CSR and China CNR were in focus after the giant train makers confirmed a $26 billion merger. Shares of both firms charged up the maximum allowable of 10 percent in Shanghai and rocketed more than 32 percent in Hong Kong, on their first day of trade since being suspended on October 27.

Read MoreChina stocks roar back in 2014, trashing India

Meanwhile in Hong Kong, the Hang Seng index edged up 0.4 percent on a shortened half day of trade, after a brief fall into negative territory earlier in the session. The benchmark index gained 1.2 percent in 2014.

"Looking ahead, we believe it will still be A-shares leading the Hong Kong market," Stephen Sheung, head of Investment Strategy at SHK Private, told CNBC Asia's "Squawk Box."

"[In 2015,] we believe there is still a double digit upside for A-shares, with the Shanghai Composite getting close to 3,500," Hong Kong-based Sheung added.

Tracking AirAsia QZ8501

The search for wreckage, bodies and black boxes belonging to the AirAsia plane QZ8501 resumed on Wednesday. The jet was carrying 162 people - including 155 passengers, 2 pilots, 4 cabin crew and one engineer - to Singapore from Surabaya, Indonesia when it vanished from air traffic radar early Sunday.

Shares of the Malaysian budget carrier recouped losses to trade little moved at 2.740 ringgit. The benchmark FTSE Bursa Malaysia KLCI index, where AirAsia is listed, eked out a 0.1 percent gain amid muted trade. For 2014, Malaysia was the worst performer in Asia, losing 5.3 percent year to date.

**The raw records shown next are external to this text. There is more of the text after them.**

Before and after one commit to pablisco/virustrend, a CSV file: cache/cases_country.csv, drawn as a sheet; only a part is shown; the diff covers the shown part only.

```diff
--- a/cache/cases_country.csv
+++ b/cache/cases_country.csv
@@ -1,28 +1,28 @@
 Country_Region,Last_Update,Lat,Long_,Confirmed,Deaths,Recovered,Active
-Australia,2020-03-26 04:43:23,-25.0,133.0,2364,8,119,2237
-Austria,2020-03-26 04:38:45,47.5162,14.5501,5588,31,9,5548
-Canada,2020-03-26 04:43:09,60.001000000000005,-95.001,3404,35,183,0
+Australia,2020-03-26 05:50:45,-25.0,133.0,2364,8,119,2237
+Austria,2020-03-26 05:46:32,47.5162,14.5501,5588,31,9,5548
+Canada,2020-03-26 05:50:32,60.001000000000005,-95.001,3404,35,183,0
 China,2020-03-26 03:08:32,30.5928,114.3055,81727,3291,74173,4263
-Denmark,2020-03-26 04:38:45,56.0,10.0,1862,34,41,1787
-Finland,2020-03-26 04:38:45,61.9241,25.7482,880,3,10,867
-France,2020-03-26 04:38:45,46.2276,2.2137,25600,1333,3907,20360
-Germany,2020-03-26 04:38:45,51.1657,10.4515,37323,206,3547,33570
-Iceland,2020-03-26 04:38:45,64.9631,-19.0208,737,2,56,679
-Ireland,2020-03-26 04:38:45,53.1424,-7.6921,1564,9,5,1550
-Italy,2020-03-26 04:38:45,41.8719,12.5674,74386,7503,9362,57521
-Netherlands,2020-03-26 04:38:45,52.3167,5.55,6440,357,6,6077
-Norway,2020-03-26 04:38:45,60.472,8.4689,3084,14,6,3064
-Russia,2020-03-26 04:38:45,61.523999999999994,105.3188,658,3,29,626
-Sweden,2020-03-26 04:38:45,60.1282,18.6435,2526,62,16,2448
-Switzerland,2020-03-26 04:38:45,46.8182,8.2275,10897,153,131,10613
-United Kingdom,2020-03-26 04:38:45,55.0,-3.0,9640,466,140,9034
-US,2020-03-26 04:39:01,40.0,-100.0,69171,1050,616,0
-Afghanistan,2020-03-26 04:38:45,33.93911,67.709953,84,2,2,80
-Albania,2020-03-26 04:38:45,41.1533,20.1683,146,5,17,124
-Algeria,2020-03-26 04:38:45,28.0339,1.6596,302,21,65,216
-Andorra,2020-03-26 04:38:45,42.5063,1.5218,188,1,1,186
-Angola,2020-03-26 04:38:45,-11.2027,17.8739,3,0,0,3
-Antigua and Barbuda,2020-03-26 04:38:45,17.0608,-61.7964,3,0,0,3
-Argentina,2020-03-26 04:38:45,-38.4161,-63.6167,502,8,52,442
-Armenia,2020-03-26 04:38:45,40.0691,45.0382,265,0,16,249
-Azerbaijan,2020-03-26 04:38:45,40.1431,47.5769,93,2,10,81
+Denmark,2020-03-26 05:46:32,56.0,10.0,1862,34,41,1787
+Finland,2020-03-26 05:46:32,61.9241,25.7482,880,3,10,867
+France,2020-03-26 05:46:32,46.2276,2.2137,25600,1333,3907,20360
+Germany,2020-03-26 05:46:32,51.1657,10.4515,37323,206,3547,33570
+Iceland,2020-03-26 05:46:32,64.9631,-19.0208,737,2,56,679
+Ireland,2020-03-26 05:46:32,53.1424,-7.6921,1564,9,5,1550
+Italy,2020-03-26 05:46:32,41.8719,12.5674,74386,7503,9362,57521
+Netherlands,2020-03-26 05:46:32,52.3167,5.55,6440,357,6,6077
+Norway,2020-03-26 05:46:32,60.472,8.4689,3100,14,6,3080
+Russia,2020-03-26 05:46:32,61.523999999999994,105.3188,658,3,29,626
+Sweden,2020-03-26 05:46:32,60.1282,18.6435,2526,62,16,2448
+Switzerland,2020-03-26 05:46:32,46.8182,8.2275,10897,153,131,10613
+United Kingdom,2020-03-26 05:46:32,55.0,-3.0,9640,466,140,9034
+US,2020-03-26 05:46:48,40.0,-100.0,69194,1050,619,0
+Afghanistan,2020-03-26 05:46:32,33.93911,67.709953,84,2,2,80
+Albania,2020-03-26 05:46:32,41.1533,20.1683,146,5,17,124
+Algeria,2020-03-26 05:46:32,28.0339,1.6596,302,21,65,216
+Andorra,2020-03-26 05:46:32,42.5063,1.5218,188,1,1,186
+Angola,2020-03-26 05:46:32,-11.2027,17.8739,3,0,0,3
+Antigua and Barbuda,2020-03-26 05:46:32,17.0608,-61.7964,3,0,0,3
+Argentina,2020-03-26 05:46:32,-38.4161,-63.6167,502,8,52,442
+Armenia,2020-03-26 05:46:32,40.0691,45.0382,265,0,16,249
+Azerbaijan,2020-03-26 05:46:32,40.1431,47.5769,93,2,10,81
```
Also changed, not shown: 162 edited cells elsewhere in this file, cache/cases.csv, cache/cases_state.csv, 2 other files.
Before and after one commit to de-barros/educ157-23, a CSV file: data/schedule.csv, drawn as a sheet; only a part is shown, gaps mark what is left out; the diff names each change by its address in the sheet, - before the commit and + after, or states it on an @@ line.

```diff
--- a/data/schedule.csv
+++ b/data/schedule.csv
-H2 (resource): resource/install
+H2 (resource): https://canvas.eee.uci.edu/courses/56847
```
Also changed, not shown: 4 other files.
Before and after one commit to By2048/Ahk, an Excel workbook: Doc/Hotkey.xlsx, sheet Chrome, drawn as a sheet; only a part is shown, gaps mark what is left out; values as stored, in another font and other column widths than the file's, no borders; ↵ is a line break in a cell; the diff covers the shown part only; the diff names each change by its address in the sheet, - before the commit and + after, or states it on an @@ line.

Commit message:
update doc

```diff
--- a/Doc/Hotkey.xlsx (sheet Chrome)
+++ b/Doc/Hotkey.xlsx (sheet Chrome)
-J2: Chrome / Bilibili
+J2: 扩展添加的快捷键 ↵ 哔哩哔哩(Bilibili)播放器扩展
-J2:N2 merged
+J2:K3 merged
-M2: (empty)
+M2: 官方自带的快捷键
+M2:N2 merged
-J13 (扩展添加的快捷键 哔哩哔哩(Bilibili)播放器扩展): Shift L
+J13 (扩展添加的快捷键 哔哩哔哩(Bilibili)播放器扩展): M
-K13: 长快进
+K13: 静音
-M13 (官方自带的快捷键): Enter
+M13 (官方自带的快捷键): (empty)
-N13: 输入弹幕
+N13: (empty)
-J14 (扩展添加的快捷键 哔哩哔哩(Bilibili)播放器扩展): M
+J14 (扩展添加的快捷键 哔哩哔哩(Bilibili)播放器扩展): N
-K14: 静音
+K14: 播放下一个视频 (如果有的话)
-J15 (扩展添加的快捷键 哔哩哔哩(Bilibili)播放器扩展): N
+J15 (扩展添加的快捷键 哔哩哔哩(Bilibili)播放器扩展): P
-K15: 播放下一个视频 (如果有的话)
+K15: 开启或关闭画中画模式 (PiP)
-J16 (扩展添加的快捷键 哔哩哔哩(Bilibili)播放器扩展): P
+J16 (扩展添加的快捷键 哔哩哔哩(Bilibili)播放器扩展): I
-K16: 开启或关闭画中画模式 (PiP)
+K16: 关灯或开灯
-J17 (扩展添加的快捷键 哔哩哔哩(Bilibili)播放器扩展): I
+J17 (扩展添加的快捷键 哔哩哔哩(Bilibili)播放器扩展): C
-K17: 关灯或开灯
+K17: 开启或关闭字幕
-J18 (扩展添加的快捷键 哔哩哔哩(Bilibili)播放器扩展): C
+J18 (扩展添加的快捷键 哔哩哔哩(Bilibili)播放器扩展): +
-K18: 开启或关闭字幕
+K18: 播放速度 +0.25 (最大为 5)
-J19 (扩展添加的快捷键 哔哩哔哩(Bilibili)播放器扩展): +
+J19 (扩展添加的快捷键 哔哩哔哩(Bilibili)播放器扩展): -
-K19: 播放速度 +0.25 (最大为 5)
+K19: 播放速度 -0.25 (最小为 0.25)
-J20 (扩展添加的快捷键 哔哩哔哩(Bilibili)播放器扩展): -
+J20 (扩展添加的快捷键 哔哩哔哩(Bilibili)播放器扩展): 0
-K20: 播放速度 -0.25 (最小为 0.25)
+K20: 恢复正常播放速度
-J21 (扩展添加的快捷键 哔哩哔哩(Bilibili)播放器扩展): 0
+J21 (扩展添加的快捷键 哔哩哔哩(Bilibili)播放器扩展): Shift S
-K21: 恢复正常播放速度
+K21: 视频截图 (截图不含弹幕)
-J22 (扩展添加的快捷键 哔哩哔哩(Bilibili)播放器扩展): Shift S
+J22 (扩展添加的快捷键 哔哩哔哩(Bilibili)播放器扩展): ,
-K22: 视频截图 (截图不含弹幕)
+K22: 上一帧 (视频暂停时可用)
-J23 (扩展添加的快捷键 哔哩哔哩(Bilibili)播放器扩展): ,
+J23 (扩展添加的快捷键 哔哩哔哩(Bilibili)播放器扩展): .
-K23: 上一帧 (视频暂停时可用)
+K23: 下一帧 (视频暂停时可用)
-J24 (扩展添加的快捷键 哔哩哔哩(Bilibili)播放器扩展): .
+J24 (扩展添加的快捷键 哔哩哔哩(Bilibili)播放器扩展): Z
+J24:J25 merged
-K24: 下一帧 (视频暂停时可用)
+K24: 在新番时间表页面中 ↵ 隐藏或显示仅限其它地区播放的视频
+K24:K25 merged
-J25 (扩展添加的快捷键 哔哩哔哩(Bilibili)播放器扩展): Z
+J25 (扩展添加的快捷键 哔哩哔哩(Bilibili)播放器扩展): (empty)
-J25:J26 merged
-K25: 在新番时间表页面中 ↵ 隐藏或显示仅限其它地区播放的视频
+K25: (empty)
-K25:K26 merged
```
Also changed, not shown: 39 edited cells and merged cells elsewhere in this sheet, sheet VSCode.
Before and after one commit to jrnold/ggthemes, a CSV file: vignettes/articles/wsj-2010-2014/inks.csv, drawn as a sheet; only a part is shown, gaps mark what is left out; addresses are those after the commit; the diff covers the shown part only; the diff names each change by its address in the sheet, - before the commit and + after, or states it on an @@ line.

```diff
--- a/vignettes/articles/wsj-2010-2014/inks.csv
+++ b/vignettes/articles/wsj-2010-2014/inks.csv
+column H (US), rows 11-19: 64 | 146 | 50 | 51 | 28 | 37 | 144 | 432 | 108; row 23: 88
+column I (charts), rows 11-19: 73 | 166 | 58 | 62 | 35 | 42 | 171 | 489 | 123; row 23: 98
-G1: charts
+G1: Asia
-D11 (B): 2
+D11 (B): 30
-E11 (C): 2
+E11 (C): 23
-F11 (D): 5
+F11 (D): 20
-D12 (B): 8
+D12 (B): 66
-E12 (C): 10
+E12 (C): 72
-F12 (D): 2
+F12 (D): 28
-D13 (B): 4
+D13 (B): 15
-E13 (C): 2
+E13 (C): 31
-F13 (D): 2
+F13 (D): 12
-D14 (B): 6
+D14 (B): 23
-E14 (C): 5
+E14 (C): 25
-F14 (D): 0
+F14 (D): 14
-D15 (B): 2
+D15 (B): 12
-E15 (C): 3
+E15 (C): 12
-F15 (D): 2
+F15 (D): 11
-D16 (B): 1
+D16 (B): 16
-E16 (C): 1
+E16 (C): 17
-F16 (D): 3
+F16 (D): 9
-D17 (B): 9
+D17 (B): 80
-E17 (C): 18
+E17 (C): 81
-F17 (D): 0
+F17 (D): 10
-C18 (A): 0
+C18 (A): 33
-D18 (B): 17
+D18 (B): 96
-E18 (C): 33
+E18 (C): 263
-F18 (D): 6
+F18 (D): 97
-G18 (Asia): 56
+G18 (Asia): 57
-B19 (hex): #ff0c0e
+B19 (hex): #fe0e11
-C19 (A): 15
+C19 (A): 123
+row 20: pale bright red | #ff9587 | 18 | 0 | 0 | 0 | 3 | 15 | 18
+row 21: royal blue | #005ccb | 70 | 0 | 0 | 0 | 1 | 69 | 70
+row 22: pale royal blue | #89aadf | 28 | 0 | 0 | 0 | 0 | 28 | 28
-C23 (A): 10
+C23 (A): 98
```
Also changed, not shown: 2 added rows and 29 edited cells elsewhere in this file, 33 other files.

Meanwhile, Singapore's Straits Times index ended marginally below the flatline late Wednesday, but the bourse still managed a 6.2 percent gain for the year.